Job type

Biologist

£14k - £70k

Typical salary

38 – 40

Hours per week

Biologists study living things, like animals and plants.

More info

  • A diverse range of specialism areas you can choose to enter
  • You could be based in a laboratory, a classroom, in industry, or on a research ship at sea
  • Fieldwork can sometimes take place in challenging conditions

As a biologist, your tasks will depend on your specialism. You could specialise in an area like biotechnology, ecology, immunology, marine biology, microbiology, or molecular biology.

DAY-TO-DAY DUTIES

You could use your skills in a variety of ways:

  • In agriculture (to improve productivity in livestock or crops)
  • In the environment (to clean polluted rivers)
  • In conservation (to protect plants and animals)
  • In medicine (to develop new methods to diagnose, monitor and treat illness or disease)
  • In industry (to prevent food contamination or create ways to dispose of waste safely)


You may also:

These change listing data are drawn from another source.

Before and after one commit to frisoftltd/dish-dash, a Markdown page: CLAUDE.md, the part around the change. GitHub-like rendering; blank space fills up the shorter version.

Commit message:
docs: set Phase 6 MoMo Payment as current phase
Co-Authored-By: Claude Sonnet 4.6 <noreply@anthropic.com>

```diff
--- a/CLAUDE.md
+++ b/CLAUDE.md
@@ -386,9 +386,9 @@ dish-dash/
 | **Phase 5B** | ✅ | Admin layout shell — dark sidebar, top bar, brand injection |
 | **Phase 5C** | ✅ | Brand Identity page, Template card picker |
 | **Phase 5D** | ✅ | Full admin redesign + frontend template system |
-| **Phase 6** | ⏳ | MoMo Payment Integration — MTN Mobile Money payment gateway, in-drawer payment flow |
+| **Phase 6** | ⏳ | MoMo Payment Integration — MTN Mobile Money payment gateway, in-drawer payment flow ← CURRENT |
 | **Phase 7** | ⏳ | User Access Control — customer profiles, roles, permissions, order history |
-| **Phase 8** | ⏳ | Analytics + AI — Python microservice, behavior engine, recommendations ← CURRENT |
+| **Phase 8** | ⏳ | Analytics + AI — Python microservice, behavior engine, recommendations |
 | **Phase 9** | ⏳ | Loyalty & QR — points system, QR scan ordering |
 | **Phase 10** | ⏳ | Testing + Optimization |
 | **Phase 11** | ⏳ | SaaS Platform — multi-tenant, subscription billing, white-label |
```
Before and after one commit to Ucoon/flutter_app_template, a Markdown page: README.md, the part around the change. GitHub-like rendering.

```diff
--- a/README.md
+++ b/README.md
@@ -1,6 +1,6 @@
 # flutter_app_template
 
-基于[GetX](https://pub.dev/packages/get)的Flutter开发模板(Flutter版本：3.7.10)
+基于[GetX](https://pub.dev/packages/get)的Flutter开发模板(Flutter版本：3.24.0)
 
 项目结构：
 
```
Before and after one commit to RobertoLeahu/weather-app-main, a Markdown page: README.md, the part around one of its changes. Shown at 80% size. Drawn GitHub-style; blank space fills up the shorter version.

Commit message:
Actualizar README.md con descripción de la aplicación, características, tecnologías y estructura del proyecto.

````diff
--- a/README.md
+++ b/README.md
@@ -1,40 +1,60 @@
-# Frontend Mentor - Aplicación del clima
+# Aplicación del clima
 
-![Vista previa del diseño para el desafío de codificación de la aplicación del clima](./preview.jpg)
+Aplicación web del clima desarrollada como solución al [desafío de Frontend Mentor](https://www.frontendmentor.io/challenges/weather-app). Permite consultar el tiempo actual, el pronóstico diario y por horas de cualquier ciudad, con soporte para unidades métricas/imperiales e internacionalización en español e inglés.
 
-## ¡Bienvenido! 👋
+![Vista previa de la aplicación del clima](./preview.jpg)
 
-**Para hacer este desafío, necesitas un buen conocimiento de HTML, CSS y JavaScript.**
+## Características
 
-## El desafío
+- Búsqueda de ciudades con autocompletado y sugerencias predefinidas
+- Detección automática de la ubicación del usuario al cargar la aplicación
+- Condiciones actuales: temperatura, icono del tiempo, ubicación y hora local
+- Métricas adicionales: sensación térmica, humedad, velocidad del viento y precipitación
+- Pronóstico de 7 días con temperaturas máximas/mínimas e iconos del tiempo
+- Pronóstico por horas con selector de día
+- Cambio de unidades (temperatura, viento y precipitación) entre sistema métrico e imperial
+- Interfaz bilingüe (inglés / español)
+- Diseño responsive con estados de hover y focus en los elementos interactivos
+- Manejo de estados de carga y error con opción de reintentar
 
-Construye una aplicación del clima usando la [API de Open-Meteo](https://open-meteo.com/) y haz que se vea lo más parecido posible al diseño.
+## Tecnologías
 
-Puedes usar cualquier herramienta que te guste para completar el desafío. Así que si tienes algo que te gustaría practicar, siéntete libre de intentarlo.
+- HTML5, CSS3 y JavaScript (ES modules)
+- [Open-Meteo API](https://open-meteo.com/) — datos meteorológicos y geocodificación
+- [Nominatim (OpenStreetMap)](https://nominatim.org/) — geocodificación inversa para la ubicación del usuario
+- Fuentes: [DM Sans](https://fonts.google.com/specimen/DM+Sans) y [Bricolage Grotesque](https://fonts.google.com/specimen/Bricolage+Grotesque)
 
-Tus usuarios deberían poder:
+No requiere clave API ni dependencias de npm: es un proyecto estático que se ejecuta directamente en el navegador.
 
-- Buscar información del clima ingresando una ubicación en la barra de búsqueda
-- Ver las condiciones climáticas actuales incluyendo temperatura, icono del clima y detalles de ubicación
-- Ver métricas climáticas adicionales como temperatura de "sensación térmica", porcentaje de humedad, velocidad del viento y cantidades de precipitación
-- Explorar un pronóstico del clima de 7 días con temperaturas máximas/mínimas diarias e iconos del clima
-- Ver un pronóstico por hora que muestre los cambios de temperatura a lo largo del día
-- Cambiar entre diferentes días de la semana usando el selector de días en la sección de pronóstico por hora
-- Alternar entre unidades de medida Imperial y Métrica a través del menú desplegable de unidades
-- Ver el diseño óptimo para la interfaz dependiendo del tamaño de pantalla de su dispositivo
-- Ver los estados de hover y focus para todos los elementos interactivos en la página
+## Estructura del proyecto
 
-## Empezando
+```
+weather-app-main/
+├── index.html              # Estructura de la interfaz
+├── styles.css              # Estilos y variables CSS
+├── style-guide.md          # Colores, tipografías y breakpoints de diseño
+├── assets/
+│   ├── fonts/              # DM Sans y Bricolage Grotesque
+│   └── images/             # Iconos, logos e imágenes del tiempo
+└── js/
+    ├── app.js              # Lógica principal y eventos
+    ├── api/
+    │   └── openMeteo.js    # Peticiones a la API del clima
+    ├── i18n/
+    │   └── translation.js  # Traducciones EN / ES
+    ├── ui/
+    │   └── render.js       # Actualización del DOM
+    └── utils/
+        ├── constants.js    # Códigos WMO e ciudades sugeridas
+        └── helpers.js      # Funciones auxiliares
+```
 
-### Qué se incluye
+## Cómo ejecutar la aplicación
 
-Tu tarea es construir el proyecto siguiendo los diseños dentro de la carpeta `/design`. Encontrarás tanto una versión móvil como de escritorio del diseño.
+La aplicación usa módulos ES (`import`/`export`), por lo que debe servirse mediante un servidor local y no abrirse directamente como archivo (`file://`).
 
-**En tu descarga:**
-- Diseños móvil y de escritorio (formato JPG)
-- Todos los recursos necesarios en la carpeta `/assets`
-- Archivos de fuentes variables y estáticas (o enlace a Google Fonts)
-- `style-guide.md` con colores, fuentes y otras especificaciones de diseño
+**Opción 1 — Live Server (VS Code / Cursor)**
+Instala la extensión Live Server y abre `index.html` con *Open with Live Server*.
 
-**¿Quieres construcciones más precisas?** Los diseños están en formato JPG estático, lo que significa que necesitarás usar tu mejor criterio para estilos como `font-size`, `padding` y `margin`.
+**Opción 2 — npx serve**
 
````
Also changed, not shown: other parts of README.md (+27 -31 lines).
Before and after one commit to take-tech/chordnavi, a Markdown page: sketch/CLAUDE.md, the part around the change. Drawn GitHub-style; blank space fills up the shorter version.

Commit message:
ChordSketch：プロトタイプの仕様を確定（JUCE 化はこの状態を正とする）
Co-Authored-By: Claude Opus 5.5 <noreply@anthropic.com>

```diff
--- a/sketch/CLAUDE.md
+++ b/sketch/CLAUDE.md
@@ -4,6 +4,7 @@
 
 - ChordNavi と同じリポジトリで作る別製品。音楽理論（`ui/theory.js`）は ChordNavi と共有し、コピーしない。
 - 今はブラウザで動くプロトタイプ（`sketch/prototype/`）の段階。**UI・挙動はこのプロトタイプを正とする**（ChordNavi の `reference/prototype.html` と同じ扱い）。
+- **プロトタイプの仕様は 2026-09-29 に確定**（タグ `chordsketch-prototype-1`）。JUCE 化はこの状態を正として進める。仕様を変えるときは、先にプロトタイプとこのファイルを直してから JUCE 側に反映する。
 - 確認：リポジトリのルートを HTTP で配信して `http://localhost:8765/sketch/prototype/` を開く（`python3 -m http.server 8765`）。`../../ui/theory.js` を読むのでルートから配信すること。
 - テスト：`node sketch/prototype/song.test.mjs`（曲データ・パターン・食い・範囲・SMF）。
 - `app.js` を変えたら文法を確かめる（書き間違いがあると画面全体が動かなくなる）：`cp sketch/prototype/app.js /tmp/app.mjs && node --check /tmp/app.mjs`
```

  • Design and carry out experiments
  • Make observations
  • Write reports and publish scientific papers
  • Teach students if you're based at a university or teaching hospital
  • Supervise support staff

DAY-TO-DAY ENVIRONMENT

You could work in a laboratory, at a research facility or at a university and you may need to wear protective clothing.

You'll need

To become a biologist, you'll need to be thorough and pay attention to detail, have analytical thinking and the ability to use your initiative.

You'll usually need a relevant degree and often a postgraduate master's qualification in a subject like, biology biological science ecology and marine biology.

You'll usually need 5 GCSEs at grades 9 to 4 (A* to C), including maths and a science, 2 or 3 A levels, including a biological science for a degree.

Employers may also want you to have experience in your area of interest and possibly be working towards a PhD.

You may also be able to become a biologist through a higher or degree apprenticeship as a laboratory scientist.

Alternatively, you could start your career as a laboratory technician and train as a biologist while working by doing a relevant qualification.

For your professional career development, you could join the Royal Society of Biology.

CAREER PROSPECTS

You could move into management, teaching, the media, administration and scientific journalism.